Supplied records: Begin

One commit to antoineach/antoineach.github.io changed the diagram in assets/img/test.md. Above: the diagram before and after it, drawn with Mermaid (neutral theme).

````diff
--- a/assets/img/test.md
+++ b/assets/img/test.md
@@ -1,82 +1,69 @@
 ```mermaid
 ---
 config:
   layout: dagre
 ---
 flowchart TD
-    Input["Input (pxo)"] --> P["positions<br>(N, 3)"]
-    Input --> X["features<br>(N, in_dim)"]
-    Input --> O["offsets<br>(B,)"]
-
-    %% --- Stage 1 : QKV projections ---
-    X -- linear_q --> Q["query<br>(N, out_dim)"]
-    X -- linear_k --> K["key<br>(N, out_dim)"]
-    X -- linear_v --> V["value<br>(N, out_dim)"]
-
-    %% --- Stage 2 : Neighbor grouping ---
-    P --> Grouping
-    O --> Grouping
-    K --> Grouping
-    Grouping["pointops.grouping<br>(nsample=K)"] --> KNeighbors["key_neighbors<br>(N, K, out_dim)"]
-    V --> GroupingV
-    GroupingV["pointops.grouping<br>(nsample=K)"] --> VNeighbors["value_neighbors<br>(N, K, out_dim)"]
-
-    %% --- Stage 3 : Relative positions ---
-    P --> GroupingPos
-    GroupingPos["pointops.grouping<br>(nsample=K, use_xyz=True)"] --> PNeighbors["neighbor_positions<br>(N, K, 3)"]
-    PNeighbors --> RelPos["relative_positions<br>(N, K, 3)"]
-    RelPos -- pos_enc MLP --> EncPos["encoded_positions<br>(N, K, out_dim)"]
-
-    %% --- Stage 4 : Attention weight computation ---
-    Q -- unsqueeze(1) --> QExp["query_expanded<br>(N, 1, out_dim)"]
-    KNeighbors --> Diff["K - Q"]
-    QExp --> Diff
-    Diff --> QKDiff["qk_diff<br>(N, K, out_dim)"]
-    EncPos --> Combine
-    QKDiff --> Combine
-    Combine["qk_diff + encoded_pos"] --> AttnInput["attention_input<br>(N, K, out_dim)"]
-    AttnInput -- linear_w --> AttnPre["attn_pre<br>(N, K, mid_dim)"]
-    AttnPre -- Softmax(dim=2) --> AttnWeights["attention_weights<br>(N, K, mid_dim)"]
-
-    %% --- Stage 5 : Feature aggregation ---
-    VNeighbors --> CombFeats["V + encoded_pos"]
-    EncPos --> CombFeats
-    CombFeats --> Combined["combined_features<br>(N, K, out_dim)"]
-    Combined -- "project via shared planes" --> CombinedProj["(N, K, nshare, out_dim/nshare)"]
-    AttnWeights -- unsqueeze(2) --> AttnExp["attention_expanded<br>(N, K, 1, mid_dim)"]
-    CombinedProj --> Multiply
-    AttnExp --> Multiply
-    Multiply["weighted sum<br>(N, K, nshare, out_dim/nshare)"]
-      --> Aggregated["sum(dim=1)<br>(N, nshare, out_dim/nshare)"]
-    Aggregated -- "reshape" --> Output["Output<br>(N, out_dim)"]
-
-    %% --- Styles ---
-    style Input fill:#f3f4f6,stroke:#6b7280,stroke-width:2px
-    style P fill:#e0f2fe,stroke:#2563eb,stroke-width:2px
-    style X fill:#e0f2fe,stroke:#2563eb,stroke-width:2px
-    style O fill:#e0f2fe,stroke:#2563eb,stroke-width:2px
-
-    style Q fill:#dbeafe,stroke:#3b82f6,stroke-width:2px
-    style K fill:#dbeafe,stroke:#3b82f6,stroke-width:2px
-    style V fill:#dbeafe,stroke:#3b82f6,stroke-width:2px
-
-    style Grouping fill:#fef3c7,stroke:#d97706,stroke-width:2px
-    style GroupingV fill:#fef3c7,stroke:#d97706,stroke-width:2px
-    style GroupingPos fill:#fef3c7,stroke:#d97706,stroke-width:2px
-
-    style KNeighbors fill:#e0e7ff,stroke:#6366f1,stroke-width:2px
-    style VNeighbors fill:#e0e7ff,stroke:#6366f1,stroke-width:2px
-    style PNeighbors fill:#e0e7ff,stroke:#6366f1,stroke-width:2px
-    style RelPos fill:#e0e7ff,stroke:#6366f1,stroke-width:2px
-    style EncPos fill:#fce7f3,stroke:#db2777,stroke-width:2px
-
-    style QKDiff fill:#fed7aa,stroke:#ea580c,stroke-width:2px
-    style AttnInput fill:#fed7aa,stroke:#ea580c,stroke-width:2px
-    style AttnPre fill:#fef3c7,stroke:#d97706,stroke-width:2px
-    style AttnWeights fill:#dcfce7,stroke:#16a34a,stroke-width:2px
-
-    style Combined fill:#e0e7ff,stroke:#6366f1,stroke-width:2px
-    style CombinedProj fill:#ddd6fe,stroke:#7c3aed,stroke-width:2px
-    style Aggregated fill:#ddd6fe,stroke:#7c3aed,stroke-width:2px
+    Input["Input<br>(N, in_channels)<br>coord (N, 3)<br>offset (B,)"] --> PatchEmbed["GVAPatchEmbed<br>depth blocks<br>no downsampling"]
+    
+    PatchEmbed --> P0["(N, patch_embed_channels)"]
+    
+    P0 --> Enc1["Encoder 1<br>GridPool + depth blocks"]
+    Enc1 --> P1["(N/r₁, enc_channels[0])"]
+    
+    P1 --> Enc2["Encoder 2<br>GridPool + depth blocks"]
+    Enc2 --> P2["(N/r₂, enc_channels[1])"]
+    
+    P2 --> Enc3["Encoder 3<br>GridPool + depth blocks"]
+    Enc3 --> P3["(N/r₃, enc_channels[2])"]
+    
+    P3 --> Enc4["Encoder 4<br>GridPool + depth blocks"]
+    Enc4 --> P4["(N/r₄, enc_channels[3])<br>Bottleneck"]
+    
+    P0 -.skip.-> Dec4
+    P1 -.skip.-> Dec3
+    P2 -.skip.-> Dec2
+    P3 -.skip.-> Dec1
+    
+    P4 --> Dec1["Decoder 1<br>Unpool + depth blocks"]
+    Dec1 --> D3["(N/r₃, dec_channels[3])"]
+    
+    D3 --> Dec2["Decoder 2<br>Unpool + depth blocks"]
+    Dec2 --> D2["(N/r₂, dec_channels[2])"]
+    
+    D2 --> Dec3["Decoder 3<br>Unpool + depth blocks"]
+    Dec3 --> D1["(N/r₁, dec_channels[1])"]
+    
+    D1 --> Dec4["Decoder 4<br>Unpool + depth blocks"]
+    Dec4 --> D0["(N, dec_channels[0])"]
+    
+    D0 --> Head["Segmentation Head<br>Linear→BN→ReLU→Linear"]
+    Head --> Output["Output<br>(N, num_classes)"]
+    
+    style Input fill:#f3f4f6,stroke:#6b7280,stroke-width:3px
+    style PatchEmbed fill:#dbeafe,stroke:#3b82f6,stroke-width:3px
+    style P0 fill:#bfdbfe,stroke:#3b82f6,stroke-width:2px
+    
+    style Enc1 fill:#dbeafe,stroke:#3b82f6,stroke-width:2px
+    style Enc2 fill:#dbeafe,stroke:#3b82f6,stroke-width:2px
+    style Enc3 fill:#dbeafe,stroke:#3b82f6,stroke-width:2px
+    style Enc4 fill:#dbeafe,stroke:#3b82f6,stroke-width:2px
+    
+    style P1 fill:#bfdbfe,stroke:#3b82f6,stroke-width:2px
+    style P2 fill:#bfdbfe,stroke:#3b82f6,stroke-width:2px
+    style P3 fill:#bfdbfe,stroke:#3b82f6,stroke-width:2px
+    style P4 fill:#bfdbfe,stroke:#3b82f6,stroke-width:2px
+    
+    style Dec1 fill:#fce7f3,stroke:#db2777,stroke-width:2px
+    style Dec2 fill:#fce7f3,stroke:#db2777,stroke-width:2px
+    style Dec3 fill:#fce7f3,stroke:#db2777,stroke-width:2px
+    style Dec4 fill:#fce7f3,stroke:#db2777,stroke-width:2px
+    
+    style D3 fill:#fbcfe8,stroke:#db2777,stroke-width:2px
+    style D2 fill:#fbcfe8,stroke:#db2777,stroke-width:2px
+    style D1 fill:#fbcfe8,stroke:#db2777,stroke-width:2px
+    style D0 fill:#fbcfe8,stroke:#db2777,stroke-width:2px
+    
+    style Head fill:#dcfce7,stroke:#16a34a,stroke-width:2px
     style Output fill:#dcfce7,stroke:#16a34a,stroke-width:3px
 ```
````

Supplied records: End

Aim of the task
Scan the entries above for the word "pointops". Report the lines that hold it.

Solution to the exercise
-    Grouping["pointops.grouping<br>(nsample=K)"] --> KNeighbors["key_neighbors<br>(N, K, out_dim)"]
-    GroupingV["pointops.grouping<br>(nsample=K)"] --> VNeighbors["value_neighbors<br>(N, K, out_dim)"]
-    GroupingPos["pointops.grouping<br>(nsample=K, use_xyz=True)"] --> PNeighbors["neighbor_positions<br>(N, K, 3)"]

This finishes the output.